Bush did say the "swatting flies" line and task Rice to examine the threat of al Qaeda, but what we know from the historical record is completely counter to this portrayal. It is, however, entirely consistent with how this miniseries handled other disputed sections: Completely inconsistently with the facts. This is the sad irony of this movie: When it was good it was very good, and very moving. I said that yesterday. But you couldn't trust it. And when it comes to 9/11, the public trust is still what matters most.

Here's the clip: You decide for yourself (and apologies: I shot it with my camera holding up a towel behind me to block reflection. But it's good enough for our purposes.) Text of the original August 6, 2001 memo below.

From CNN:

The following is a transcript of the August 6, 2001, presidential daily briefing entitled Bin Laden determined to strike in US. Parts of the original document were not made public by the White House for security reasons.

Clandestine, foreign government, and media reports indicate bin Laden since 1997 has wanted to conduct terrorist attacks in the US. Bin Laden implied in U.S. television interviews in 1997 and 1998 that his followers would follow the example of World Trade Center bomber Ramzi Yousef and "bring the fighting to America."

After U.S. missile strikes on his base in Afghanistan in 1998, bin Laden told followers he wanted to retaliate in Washington, according to a -- -- service.

An Egyptian Islamic Jihad (EIJ) operative told - - service at the same time that bin Laden was planning to exploit the operative's access to the U.S. to mount a terrorist strike.

The millennium plotting in Canada in 1999 may have been part of bin Laden's first serious attempt to implement a terrorist strike in the U.S.

Convicted plotter Ahmed Ressam has told the FBI that he conceived the idea to attack Los Angeles International Airport himself, but that in ---, Laden lieutenant Abu Zubaydah encouraged him and helped facilitate the operation. Ressam also said that in 1998 Abu Zubaydah was planning his own U.S. attack.

Ressam says bin Laden was aware of the Los Angeles operation. Although Bin Laden has not succeeded, his attacks against the U.S. Embassies in Kenya and Tanzania in 1998 demonstrate that he prepares operations years in advance and is not deterred by setbacks. Bin Laden associates surveyed our embassies in Nairobi and Dar es Salaam as early as 1993, and some members of the Nairobi cell planning the bombings were arrested and deported in 1997.

Al Qaeda members -- including some who are U.S. citizens -- have resided in or traveled to the U.S. for years, and the group apparently maintains a support structure that could aid attacks.

Two al-Qaeda members found guilty in the conspiracy to bomb our embassies in East Africa were U.S. citizens, and a senior EIJ member lived in California in the mid-1990s.

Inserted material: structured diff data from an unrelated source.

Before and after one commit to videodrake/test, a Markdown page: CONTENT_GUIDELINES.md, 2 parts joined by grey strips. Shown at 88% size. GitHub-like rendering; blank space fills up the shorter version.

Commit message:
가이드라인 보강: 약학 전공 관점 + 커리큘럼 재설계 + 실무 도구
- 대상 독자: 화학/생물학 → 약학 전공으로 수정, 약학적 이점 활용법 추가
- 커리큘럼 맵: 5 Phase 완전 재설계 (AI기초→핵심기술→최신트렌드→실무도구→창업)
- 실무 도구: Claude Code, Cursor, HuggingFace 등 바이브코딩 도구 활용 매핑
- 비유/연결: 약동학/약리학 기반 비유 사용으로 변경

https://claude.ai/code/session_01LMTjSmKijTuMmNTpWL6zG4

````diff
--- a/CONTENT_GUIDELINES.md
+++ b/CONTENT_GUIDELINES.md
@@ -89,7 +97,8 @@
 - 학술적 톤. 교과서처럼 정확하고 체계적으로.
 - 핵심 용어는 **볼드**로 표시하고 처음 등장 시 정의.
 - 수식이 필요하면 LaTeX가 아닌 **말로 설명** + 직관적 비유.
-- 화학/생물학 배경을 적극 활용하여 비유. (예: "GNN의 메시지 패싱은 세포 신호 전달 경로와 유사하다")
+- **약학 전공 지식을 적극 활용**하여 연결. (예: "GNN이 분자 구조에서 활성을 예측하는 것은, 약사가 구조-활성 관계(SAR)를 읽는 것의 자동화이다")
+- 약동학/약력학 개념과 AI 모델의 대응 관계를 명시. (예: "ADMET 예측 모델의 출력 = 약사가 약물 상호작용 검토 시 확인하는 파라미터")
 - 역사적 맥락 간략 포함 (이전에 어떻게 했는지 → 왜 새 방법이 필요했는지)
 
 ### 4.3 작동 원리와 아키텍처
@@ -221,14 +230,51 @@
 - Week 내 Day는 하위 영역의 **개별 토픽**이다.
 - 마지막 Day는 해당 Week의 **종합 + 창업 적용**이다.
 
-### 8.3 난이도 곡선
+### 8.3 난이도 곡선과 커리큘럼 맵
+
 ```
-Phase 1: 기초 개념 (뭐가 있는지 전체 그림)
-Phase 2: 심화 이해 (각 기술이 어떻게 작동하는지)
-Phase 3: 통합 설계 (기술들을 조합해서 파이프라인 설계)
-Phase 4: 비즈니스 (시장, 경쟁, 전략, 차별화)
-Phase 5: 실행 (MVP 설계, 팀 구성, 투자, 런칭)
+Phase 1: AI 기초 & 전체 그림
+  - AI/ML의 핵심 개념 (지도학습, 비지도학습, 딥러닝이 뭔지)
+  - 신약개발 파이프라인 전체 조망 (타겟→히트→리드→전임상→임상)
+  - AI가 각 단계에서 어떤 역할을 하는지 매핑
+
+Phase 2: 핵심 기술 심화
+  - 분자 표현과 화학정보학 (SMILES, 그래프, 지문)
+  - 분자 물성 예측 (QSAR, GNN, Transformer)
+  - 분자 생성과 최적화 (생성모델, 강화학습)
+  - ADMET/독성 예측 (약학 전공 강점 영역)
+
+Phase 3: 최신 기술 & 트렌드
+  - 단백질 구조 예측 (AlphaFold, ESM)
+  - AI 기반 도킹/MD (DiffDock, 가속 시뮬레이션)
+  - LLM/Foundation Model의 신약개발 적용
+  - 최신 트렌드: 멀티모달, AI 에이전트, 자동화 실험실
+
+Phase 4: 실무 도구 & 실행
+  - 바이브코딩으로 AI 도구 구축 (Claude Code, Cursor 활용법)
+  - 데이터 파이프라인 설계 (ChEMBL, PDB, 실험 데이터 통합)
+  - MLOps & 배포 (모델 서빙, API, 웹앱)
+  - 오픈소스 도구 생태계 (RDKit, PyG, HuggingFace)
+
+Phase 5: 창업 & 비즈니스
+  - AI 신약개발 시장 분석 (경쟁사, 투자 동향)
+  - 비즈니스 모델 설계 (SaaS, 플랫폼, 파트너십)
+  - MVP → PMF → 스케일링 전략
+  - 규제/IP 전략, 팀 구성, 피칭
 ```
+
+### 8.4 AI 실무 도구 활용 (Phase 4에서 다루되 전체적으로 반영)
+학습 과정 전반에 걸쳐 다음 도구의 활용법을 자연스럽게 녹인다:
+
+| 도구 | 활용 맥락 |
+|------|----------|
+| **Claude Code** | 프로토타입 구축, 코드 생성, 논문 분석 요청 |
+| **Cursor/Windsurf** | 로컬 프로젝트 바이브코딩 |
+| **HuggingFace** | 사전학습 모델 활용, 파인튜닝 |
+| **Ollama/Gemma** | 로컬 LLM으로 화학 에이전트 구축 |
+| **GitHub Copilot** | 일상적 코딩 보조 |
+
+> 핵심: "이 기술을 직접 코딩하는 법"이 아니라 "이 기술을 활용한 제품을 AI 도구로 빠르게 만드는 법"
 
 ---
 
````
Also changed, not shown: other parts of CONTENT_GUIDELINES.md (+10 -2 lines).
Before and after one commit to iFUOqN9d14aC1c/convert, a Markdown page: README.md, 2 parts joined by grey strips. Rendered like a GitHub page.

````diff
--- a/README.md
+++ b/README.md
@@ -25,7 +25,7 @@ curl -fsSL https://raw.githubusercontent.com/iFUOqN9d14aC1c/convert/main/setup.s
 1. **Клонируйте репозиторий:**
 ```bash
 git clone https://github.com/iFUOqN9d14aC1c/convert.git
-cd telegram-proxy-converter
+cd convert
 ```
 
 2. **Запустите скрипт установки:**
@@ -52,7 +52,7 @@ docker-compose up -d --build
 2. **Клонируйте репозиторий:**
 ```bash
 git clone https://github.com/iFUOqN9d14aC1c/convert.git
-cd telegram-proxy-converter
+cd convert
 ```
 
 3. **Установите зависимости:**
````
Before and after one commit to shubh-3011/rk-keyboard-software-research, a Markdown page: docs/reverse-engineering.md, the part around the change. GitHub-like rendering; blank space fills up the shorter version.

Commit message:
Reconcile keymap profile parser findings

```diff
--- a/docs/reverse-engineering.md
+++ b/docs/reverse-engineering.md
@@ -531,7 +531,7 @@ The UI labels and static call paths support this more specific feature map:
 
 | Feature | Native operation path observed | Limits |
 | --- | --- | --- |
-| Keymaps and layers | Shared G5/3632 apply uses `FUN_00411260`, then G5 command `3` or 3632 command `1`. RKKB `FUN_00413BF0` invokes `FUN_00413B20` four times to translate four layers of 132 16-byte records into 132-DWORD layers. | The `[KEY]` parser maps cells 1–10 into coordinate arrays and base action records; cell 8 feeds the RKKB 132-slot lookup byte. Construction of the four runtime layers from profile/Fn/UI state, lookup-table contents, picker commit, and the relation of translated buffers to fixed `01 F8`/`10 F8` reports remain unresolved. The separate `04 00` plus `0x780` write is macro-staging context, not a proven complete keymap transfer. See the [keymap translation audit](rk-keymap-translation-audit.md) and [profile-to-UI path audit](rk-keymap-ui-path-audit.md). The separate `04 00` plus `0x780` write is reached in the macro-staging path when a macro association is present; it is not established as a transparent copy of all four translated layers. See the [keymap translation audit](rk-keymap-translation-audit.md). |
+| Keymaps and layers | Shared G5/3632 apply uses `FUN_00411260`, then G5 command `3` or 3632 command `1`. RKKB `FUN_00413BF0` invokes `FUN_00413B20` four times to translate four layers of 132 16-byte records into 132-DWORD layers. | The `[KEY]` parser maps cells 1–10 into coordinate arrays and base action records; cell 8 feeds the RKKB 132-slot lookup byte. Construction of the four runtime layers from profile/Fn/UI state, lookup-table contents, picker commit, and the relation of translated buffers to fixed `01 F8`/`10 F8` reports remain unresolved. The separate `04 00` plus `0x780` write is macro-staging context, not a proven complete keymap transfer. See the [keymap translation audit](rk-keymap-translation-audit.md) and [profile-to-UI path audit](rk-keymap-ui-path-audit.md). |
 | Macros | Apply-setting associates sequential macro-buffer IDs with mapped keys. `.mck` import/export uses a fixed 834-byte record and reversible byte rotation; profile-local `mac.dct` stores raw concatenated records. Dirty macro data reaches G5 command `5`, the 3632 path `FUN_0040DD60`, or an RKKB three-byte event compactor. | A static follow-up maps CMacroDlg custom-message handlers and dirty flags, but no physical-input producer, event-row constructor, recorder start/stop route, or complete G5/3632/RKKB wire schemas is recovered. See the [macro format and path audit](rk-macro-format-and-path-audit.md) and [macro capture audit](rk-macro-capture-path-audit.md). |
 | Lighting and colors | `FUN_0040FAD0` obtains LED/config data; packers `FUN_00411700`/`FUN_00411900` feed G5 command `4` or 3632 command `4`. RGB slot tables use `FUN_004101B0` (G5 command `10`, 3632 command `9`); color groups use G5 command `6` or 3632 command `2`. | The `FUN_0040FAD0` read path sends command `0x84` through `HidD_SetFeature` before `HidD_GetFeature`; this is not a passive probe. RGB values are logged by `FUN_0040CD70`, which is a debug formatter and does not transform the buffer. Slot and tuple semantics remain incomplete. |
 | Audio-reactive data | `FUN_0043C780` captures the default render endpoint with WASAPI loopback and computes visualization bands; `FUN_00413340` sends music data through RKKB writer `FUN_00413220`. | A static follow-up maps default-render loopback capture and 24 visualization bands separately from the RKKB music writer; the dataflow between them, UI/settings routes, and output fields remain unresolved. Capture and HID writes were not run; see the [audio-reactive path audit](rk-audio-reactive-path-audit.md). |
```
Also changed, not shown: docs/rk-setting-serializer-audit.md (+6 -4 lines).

A clandestine source said in 1998 that a bin Laden cell in New York was recruiting Muslim-American youth for attacks.

We have not been able to corroborate some of the more sensational threat reporting, such as that from a ---- service in 1998 saying that Bin Laden wanted to hijack a U.S. aircraft to gain the release of "Blind Sheikh" Omar Abdel Rahman and other U.S.-held extremists.

Nevertheless, FBI information since that time indicates patterns of suspicious activity in this country consistent with preparations for hijackings or other types of attacks, including recent surveillance of federal buildings in New York.

The FBI is conducting approximately 70 full-field investigations throughout the U.S. that it considers bin Laden-related. CIA and the FBI are investigating a call to our embassy in the UAE in May saying that a group or bin Laden supporters was in the U.S. planning attacks with explosives.